» **Task statement**
Whenever a line below holds the word "newWidget", copy that line.

Start of Material for the task

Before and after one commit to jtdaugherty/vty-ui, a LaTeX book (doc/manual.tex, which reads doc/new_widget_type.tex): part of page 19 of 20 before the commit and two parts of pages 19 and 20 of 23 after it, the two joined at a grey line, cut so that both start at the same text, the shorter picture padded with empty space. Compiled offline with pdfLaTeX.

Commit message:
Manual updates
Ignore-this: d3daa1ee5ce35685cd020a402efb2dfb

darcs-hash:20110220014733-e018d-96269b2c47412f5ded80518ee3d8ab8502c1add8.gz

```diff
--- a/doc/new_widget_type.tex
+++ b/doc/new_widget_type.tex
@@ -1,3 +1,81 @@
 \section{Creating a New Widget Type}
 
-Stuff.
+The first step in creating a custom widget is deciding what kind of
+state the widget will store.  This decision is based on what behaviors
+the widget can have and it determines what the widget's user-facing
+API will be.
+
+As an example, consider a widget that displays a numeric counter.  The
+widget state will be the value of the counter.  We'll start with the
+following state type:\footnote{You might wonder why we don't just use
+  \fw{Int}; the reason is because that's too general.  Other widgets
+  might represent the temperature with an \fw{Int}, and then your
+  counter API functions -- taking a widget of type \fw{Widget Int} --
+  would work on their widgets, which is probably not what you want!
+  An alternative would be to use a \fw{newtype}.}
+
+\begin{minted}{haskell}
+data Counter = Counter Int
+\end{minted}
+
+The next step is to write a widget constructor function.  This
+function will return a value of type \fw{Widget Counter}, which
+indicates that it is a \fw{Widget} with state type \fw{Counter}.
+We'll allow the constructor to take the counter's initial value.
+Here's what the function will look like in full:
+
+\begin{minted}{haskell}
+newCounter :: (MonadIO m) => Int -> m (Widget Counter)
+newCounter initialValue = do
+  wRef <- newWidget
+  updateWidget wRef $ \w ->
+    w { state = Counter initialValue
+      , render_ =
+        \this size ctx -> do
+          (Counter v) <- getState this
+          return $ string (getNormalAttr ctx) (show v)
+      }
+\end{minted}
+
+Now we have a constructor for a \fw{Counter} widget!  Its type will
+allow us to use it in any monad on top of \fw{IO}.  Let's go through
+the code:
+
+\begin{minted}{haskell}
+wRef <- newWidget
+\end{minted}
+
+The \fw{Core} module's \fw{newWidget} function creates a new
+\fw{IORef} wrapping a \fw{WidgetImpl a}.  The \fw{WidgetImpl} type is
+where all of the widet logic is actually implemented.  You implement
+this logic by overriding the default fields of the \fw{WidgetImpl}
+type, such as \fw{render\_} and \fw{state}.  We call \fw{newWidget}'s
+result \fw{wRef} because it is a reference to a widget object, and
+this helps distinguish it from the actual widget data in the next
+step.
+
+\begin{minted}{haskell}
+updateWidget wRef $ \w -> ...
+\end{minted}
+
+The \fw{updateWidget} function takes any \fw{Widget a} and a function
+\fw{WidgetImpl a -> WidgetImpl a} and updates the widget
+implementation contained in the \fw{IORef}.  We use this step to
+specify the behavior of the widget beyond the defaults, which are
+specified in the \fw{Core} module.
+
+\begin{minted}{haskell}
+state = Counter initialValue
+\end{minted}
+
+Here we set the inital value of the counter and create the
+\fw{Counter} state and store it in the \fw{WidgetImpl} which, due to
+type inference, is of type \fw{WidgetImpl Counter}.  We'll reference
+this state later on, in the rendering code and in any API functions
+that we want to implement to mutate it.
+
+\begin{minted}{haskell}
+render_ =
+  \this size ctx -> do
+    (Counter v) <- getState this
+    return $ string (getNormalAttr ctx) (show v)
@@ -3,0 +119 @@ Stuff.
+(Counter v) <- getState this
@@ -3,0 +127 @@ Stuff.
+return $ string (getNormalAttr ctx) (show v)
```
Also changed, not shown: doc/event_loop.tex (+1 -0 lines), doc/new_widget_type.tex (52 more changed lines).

End of Material for the task

» **Result of the exercise**
+  wRef <- newWidget
+wRef <- newWidget
+The \fw{Core} module's \fw{newWidget} function creates a new
+type, such as \fw{render\_} and \fw{state}.  We call \fw{newWidget}'s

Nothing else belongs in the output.